■ **What you have to do**: The records below must be output exactly, with no images carried over.

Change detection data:
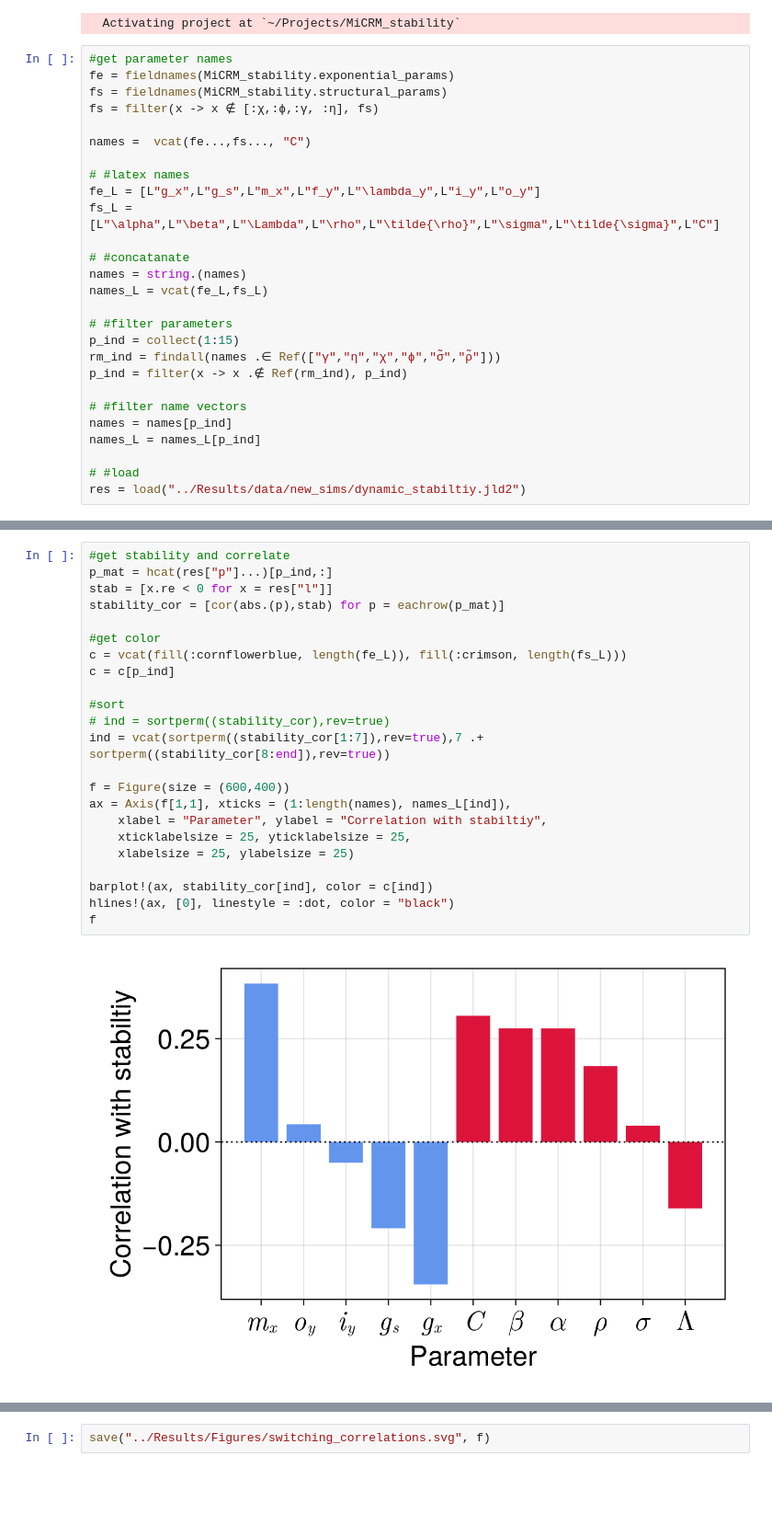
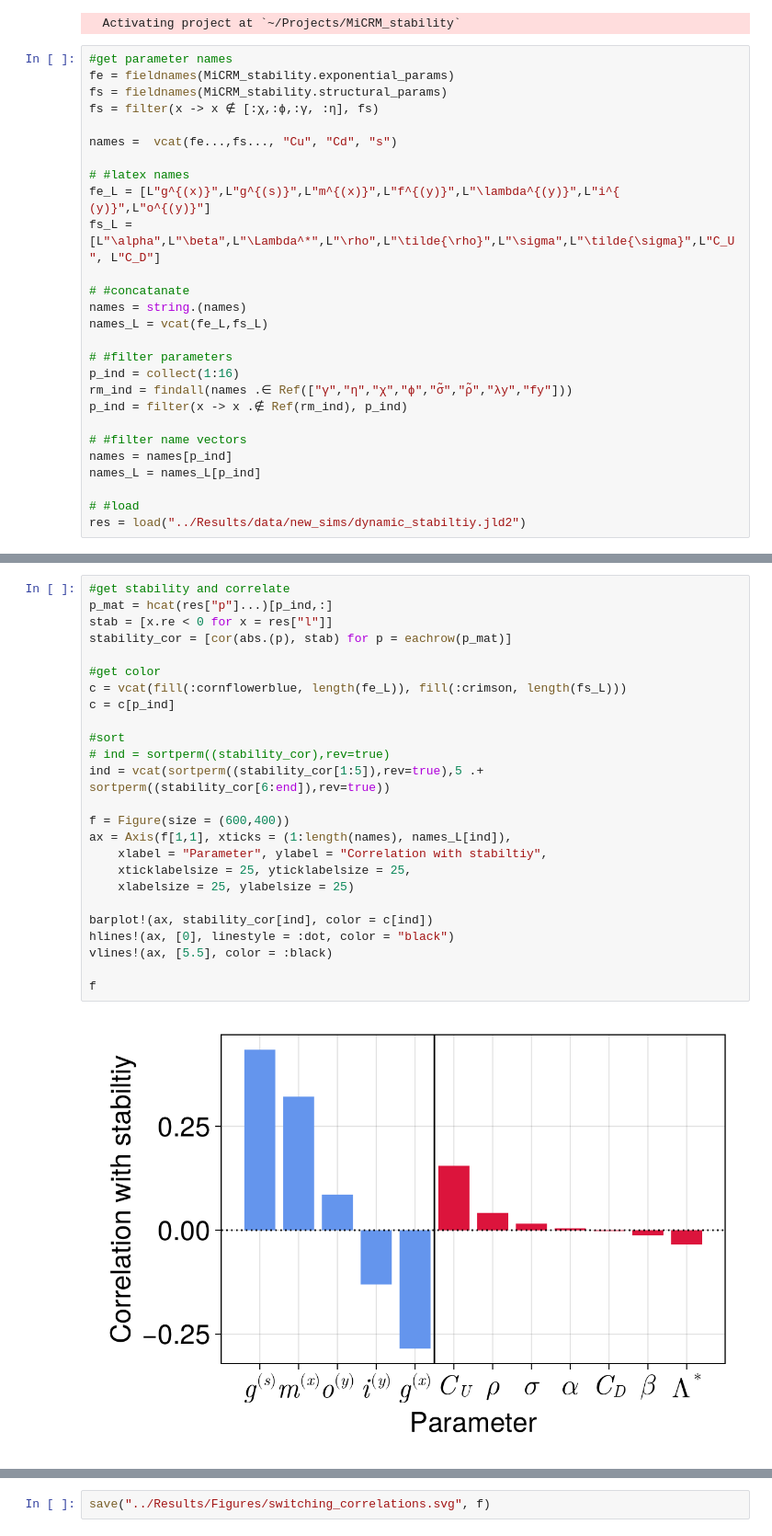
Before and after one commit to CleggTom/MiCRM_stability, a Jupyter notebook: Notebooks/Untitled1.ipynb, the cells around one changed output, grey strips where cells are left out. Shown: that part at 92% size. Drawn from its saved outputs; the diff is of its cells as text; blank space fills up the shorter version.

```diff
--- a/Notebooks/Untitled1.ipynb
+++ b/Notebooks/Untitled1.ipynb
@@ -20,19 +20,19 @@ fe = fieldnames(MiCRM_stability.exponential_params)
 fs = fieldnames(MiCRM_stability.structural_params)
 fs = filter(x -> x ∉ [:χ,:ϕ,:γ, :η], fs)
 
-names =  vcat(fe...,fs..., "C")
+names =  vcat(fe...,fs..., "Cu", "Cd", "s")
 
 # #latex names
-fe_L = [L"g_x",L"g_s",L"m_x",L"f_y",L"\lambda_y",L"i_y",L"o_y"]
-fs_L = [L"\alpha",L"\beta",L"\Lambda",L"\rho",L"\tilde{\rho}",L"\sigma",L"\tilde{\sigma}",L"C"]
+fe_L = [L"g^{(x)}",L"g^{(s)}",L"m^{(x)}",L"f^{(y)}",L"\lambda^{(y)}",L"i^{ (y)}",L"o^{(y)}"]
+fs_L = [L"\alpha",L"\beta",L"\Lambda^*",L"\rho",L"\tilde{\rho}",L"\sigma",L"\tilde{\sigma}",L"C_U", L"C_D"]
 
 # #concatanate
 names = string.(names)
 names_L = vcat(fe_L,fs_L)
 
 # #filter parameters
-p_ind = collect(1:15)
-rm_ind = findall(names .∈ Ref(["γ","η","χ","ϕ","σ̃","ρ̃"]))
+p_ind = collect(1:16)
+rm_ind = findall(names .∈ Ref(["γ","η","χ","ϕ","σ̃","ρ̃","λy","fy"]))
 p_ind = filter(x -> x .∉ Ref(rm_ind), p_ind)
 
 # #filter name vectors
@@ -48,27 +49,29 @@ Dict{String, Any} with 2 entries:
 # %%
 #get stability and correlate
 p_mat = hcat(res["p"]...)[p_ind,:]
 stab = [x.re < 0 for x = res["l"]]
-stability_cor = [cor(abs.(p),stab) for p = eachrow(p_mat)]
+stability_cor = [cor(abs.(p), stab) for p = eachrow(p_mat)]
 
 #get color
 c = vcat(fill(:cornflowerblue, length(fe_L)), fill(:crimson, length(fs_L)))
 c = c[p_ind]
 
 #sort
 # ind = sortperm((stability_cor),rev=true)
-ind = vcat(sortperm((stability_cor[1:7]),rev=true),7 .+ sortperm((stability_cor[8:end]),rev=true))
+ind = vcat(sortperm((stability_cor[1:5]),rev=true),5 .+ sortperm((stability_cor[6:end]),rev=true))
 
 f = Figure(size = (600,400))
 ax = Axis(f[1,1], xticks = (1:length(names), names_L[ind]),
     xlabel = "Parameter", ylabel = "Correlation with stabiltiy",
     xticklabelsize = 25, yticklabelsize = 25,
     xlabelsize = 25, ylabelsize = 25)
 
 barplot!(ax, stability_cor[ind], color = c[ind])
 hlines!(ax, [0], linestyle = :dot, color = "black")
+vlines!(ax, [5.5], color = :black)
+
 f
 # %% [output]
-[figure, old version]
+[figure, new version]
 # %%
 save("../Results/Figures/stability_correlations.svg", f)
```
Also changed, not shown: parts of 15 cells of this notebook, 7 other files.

■ **Solution to the problem**:
Before and after one commit to CleggTom/MiCRM_stability, a Jupyter notebook: Notebooks/Untitled1.ipynb, the cells around one changed output, grey strips where cells are left out. Shown: that part at 92% size. Drawn from its saved outputs; the diff is of its cells as text; blank space fills up the shorter version.

```diff
--- a/Notebooks/Untitled1.ipynb
+++ b/Notebooks/Untitled1.ipynb
@@ -20,19 +20,19 @@ fe = fieldnames(MiCRM_stability.exponential_params)
 fs = fieldnames(MiCRM_stability.structural_params)
 fs = filter(x -> x ∉ [:χ,:ϕ,:γ, :η], fs)
 
-names =  vcat(fe...,fs..., "C")
+names =  vcat(fe...,fs..., "Cu", "Cd", "s")
 
 # #latex names
-fe_L = [L"g_x",L"g_s",L"m_x",L"f_y",L"\lambda_y",L"i_y",L"o_y"]
-fs_L = [L"\alpha",L"\beta",L"\Lambda",L"\rho",L"\tilde{\rho}",L"\sigma",L"\tilde{\sigma}",L"C"]
+fe_L = [L"g^{(x)}",L"g^{(s)}",L"m^{(x)}",L"f^{(y)}",L"\lambda^{(y)}",L"i^{ (y)}",L"o^{(y)}"]
+fs_L = [L"\alpha",L"\beta",L"\Lambda^*",L"\rho",L"\tilde{\rho}",L"\sigma",L"\tilde{\sigma}",L"C_U", L"C_D"]
 
 # #concatanate
 names = string.(names)
 names_L = vcat(fe_L,fs_L)
 
 # #filter parameters
-p_ind = collect(1:15)
-rm_ind = findall(names .∈ Ref(["γ","η","χ","ϕ","σ̃","ρ̃"]))
+p_ind = collect(1:16)
+rm_ind = findall(names .∈ Ref(["γ","η","χ","ϕ","σ̃","ρ̃","λy","fy"]))
 p_ind = filter(x -> x .∉ Ref(rm_ind), p_ind)
 
 # #filter name vectors
@@ -48,27 +49,29 @@ Dict{String, Any} with 2 entries:
 # %%
 #get stability and correlate
 p_mat = hcat(res["p"]...)[p_ind,:]
 stab = [x.re < 0 for x = res["l"]]
-stability_cor = [cor(abs.(p),stab) for p = eachrow(p_mat)]
+stability_cor = [cor(abs.(p), stab) for p = eachrow(p_mat)]
 
 #get color
 c = vcat(fill(:cornflowerblue, length(fe_L)), fill(:crimson, length(fs_L)))
 c = c[p_ind]
 
 #sort
 # ind = sortperm((stability_cor),rev=true)
-ind = vcat(sortperm((stability_cor[1:7]),rev=true),7 .+ sortperm((stability_cor[8:end]),rev=true))
+ind = vcat(sortperm((stability_cor[1:5]),rev=true),5 .+ sortperm((stability_cor[6:end]),rev=true))
 
 f = Figure(size = (600,400))
 ax = Axis(f[1,1], xticks = (1:length(names), names_L[ind]),
     xlabel = "Parameter", ylabel = "Correlation with stabiltiy",
     xticklabelsize = 25, yticklabelsize = 25,
     xlabelsize = 25, ylabelsize = 25)
 
 barplot!(ax, stability_cor[ind], color = c[ind])
 hlines!(ax, [0], linestyle = :dot, color = "black")
+vlines!(ax, [5.5], color = :black)
+
 f
 # %% [output]
-[figure, old version]
+[figure, new version]
 # %%
 save("../Results/Figures/stability_correlations.svg", f)
```
Also changed, not shown: parts of 15 cells of this notebook, 7 other files.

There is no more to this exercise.